Take every line containing "error" out of the records.

• • • • • • •

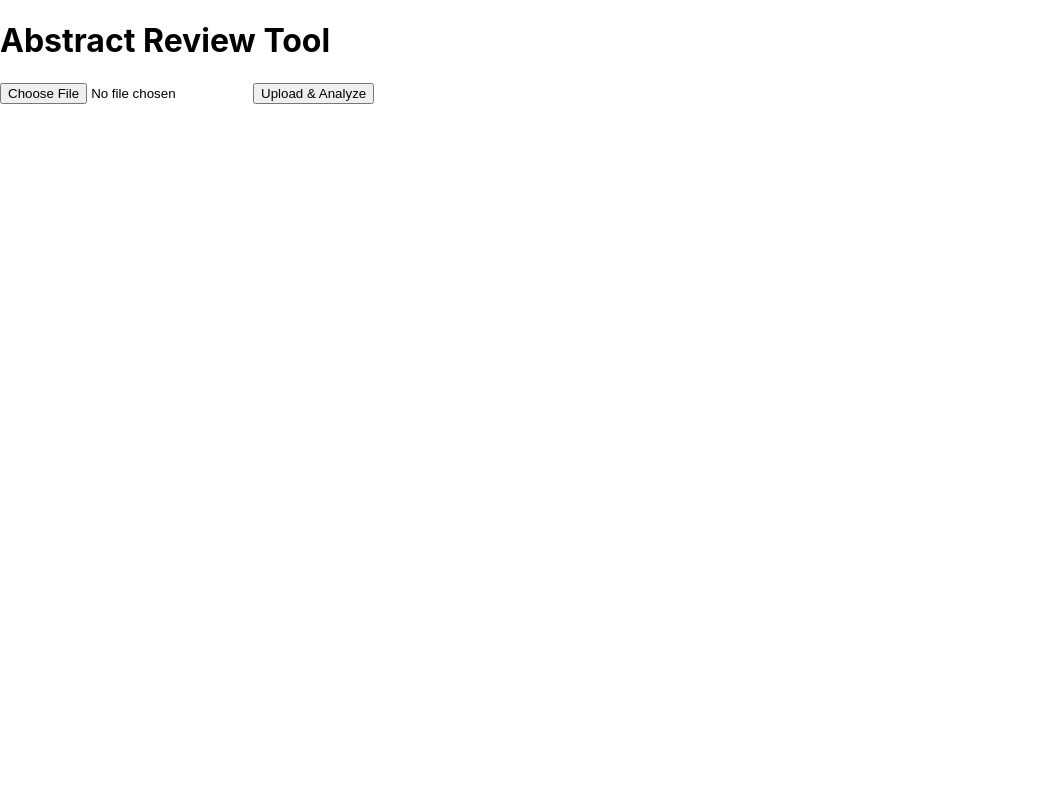
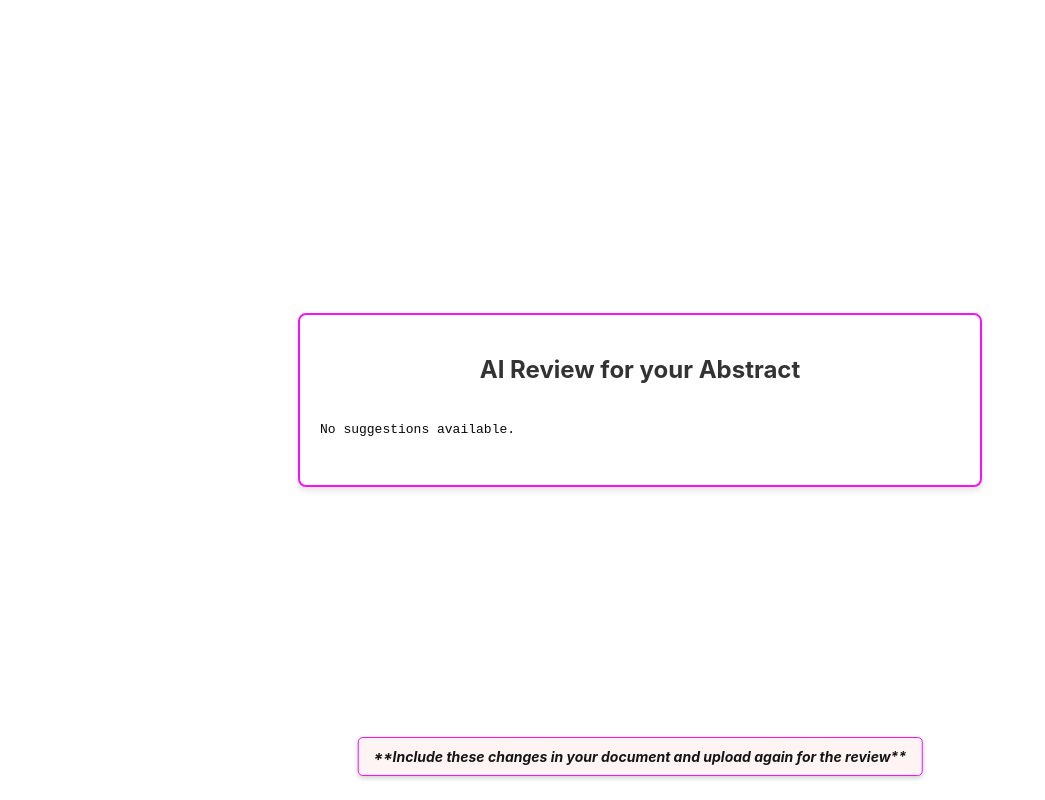
Before and after one commit to sankeerthanajadi/abstractReviewTool, a React (Create React App) app in the folder frontend/: page /tool/suggestions in a window 1280 px wide. Shown: the whole page, without its empty margins (0-1045 px from the left). Built offline with nearby package versions, Linux system fonts and the light colour scheme; a web font is replaced by a local one.

Commit message:
gemini_api tool

```diff
--- a/frontend/src/App.js
+++ b/frontend/src/App.js
@@ -1,8 +1,9 @@
 import React, { useState } from "react";
 import { BrowserRouter as Router, Routes, Route } from "react-router-dom";
-//  import Display from './frontPage/display'; // Your main component
-// import DocUpload from './myProject/doc_upload'; // Your doc_upload component
+ import Display from './frontPage/display'; // Your main component
+//import DocUpload from './myProject/doc_upload'; // Your doc_upload component
 // import Login from './loginPage/RegistrationForm'
+import { SuggestionsProvider } from "./tool/SuggestionsContext";
 
 import FileUpload from './tool/fileUpload';  // Correct path and capitalization
 import Suggestions from './tool/suggestions';
@@ -13,18 +14,22 @@ function App() {
   const [suggestions, setSuggestions] = useState("");
 
   return (
-    // <Router>
-    //   <Routes>
-    //     <Route path="/" element={<Display />} />
-    //     <Route path="/myProject/doc_upload" element={<DocUpload />} />
-    //   </Routes>
-    // </Router>
+    <SuggestionsProvider>
+    <Router>
+      <Routes>
+        <Route path="/" element={<Display />} />
+        {/* <Route path="/myProject/doc_upload" element={<DocUpload />} /> */}
+        <Route path="/tool/fileupload" element={<FileUpload />} />
+        <Route path="/tool/suggestions" element={<Suggestions />} />
+      </Routes>
+    </Router>
+    </SuggestionsProvider>
     // //  <Login/>
-    <div className="app-container">
-      <h1>Abstract Review Tool</h1>
-      <FileUpload setSuggestions={setSuggestions} /> {/* ✅ Capitalized */}
-      {suggestions && <Suggestions suggestions={suggestions} />} {/* ✅ Fixed */}
-    </div>
+    // <div className="app-container">
+    //   <h1>Abstract Review Tool</h1>
+    //   <FileUpload setSuggestions={setSuggestions} /> {/* ✅ Capitalized */}
+    //   {suggestions && <Suggestions suggestions={suggestions} />} {/* ✅ Fixed */}
+    // </div>
   );
 }
 
--- a/frontend/src/frontPage/display.jsx
+++ b/frontend/src/frontPage/display.jsx
@@ -61,8 +61,8 @@ const Display = () => {
         ref={sidebarRef}
         className={`sidebar ${sidebarOpen ? 'open' : ''}`}
       >
-        <p className="sidebarItem" onClick={() => navigateTo("/home")}>Home</p>
-        <p className="sidebarItem" onClick={() => navigateTo("/myProject/doc_upload")}>My Project</p>
+        <p className="sidebarItem" onClick={() => navigateTo("/")}>Home</p>
+        <p className="sidebarItem" onClick={() => navigateTo("/tool/fileUpload")}>My Project</p>
         <p className="sidebarItem" onClick={() => navigateTo("/messages")}>Messages</p>
         <p className="sidebarItem" onClick={() => navigateTo("/info")}>Info About Class</p>
         <p className="sidebarItem" onClick={() => navigateTo("/settings")}>Settings</p>
@@ -112,6 +112,7 @@ const Display = () => {
             >
               <FaCheckCircle className="iconCheck" />
               <h2 className="stepTitle">2. AI Scanning</h2>
+              <FaFileAlt className="iconDocument" />
             </motion.div>
           )}
         </motion.div>
--- a/frontend/src/frontPage/style.css
+++ b/frontend/src/frontPage/style.css
@@ -1,6 +1,6 @@
 /* General Page Styles */
 .page {
-    background-color: white;
+    background-color:  #d0ddd2;
     height: 100vh;
     margin: 0;
     position: relative;
@@ -86,7 +86,7 @@
     align-items: center;
     justify-content: center;
     height: 100%;
-    background-color: #f8f8f8;
+    background-color: #d0ddd2;
     position: relative;
     left: 100px;
   }
@@ -153,3 +153,9 @@
     list-style: none;
     padding: 0;
   }
+
+  .iconDocument{
+    font-size: 200px;
+  color:  #d0ddd2;
+  transition: transform 3s ease-in-out;
+  }
--- /dev/null
+++ b/frontend/src/tool/SuggestionsContext.js
@@ -0,0 +1,15 @@
+import { createContext, useState } from "react";
+
+export const SuggestionsContext = createContext();
+
+export function SuggestionsProvider({ children }) {
+  const [suggestions, setSuggestions] = useState("");
+
+  return (
+    <>
+    <SuggestionsContext.Provider value={{ suggestions, setSuggestions }}>
+      {children}
+    </SuggestionsContext.Provider>
+    </>
+  );
+}
--- /dev/null
+++ b/frontend/src/tool/file.css
@@ -0,0 +1,58 @@
+
+.upload-container {
+  display: flex;
+  flex-direction: column;
+  align-items: center;
+  justify-content: center;
+  gap: 10px;
+  padding: 80px;
+  background-color: #ffffff;
+  border: 1px solid #ddd;
+  border-radius: 8px;
+  width: 300px;
+  margin: auto;
+  box-shadow: 0 4px 6px rgba(0, 0, 0, 0.1);
+  border: 2px #FF10F0 solid;
+  position: absolute;
+  top: 30%;
+    left: 33%;
+}
+
+.file-input {
+  padding: 10px;
+  border: 1px solid #ccc;
+  border-radius: 4px;
+  cursor: pointer;
+  border: 2px #FF10F0 solid;
+}
+
+.upload-button {
+  padding: 10px 15px;
+  /* background-color: #007bff; */
+  color: rgb(14, 14, 14);
+  border-radius: 5px;
+  cursor: pointer;
+  transition: background 0.3s ease;
+  border: 2px #FF10F0 solid;
+}
+
+.upload-button:hover {
+  background-color: #FF10F0;
+}
+
+.loading-message {
+    margin-top: 10px;
+    font-size: 16px;
+    font-weight: bold;
+    color: #FF10F0;
+    animation: fadeInOut 1.5s infinite alternate;
+  }
+
+  @keyframes fadeInOut {
+    from {
+      opacity: 0.5;
+    }
+    to {
+      opacity: 1;
+    }
+  }
--- a/frontend/src/tool/fileUpload.jsx
+++ b/frontend/src/tool/fileUpload.jsx
@@ -1,8 +1,15 @@
 import React, { useState } from "react";
+import { useNavigate } from "react-router-dom";
 import axios from "axios";
+import { useContext } from "react";
+import "./file.css";
+import { SuggestionsContext } from "./SuggestionsContext";
 
-function FileUpload({ setSuggestions }) {
+function FileUpload() {
+  const { setSuggestions } = useContext(SuggestionsContext);
   const [file, setFile] = useState(null);
+  const navigate = useNavigate(); // Initialize navigate function
+  const [isLoading, setIsLoading] = useState(false);
 
   const handleFileChange = (e) => {
     setFile(e.target.files[0]);
@@ -14,6 +21,8 @@ function FileUpload({ setSuggestions }) {
       return;
     }
 
+    setIsLoading(true);
+
     const formData = new FormData();
     formData.append("file", file);
 
@@ -22,17 +31,40 @@ function FileUpload({ setSuggestions }) {
         headers: { "Content-Type": "multipart/form-data" },
       });
 
-      setSuggestions(response.data.suggestions);
+      console.log("Server Response:", response.data); // Debugging line
+      if (response.data.suggestions) {
+        setSuggestions(response.data.suggestions);
+        navigate("/tool/suggestions");  // Redirect to suggestions page
+      } else {
+        alert("No suggestions received. Check backend processing.");
+      }
     } catch (error) {
       console.error("Error uploading file:", error);
-      alert("Failed to process file.");
+      alert(`Upload failed: ${error.response?.data?.error || error.message}`);
+    }finally {
+      setIsLoading(false); // Hide loading message after processing
     }
   };
 
   return (
-    <div>
-      <input type="file" accept=".pdf,.docx" onChange={handleFileChange} />
-      <button onClick={handleUpload}>Upload & Analyze</button>
+    <div className="upload-container">
+      <input
+        type="file"
+        accept=".pdf,.docx"
+        onChange={handleFileChange}
+        className="file-input"
+        disabled={isLoading}
+      />
+      <button
+        onClick={handleUpload}
+        className="upload-button"
+        disabled={isLoading}
+      >
+       {isLoading ? "Scanning..." : "Upload & Analyze"}
+      </button>
+
+      {isLoading && <p className="loading-message">AI is scanning your document...</p>}
+
     </div>
   );
 }
--- /dev/null
+++ b/frontend/src/tool/suggest.css
@@ -0,0 +1,62 @@
+.suggestions-box {
+    display: flex;
+    flex-direction: column;
+    align-items: center;
+    justify-content: center;
+    background-color: #ffffff;
+    padding: 20px;
+    border-radius: 8px;
+    width: 50%; /* Adjust width as needed */
+    min-height: 100px;
+    max-height: 80vh;
+    margin: auto;
+    box-shadow: 0 4px 6px rgba(0, 0, 0, 0.1);
+    border: 2px #FF10F0 solid;
+
+    /* Centering the box */
+    position: absolute;
+    top: 50%;
+    left: 50%;
+    transform: translate(-50%, -50%);
+    overflow: hidden; /* Hide any overflowing content */
+}
+
+.suggestions-title {
+    font-size: 1.5rem;
+    color: #333;
+    font-weight: bold;
+    margin-bottom: 10px;
+    text-align: center;
+}
+
+.suggestions-content {
+    background-color: #fff;
+    padding: 15px;
+    /* border: 1px solid #ffffff; */
+    border-radius: 4px;
+    width: 100%;
+    max-height: 60vh;
+    overflow-y: auto;
+    font-family: monospace;
+    color: #070707;
+    white-space: pre-wrap; /* Ensures text wraps properly */
+    word-wrap: break-word; /* Breaks long words to prevent overflow */
+    text-align: left; /* Aligns text properly inside */
+}
+.again {
+    position: fixed;
+    bottom: 10px;
+    left: 50%;
+    transform: translateX(-50%);
+    font-size: 14px;
+    font-weight: bold;
+    font-style: italic;
+    color: #161516;
+    background-color: #fff4f4;
+    padding: 10px 15px;
+    border-radius: 5px;
+    border: 1px solid #FF10F0;
+    text-align: center;
+    width: fit-content;
+    box-shadow: 0 2px 5px rgba(0, 0, 0, 0.2);
+  }
--- a/frontend/src/tool/suggestions.jsx
+++ b/frontend/src/tool/suggestions.jsx
@@ -1,11 +1,38 @@
-import React from "react";
+// import React from "react";
+// import { useContext } from "react";
 
-function Suggestions({ suggestions }) {
+// import { SuggestionsContext } from "./SuggestionsContext";
+// function Suggestions({ suggestions }) {
+//   const { suggestions } = useContext(SuggestionsContext);
+//   return (
+//     <div className="suggestions-box">
+//       <h2>AI Suggestions</h2>
+//       {/* <pre>{suggestions}</pre> */}
+//       <pre>{suggestions || "No suggestions available."}</pre>
+//     </div>
+//   );
+// }
+
+// export default Suggestions;
+
+
+import React, { useContext } from "react";
+import { SuggestionsContext } from "./SuggestionsContext";
+import './suggest.css'
+
+function Suggestions({ suggestions: propSuggestions }) {
+  const { suggestions: contextSuggestions } = useContext(SuggestionsContext);
+
   return (
+    <>
     <div className="suggestions-box">
-      <h2>AI Suggestions</h2>
-      <pre>{suggestions}</pre>
+      <h2 className="suggestions-title">AI Review for your Abstract</h2>
+      <div className="suggestions-content">
+    <pre>{propSuggestions || contextSuggestions || "No suggestions available."}</pre>
+  </div>
     </div>
+    <p className="again">**Include these changes in your document and upload again for the review**</p>
+    </>
   );
 }
 
```
Also changed, not shown: frontend/src/myProject/doc.css (deleted, +0 -72 lines), frontend/src/myProject/doc_upload.jsx (deleted, +0 -50 lines).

• • • • • • •

> _Output of the exercise_:
     } catch (error) {
       console.error("Error uploading file:", error);
+      alert(`Upload failed: ${error.response?.data?.error || error.message}`);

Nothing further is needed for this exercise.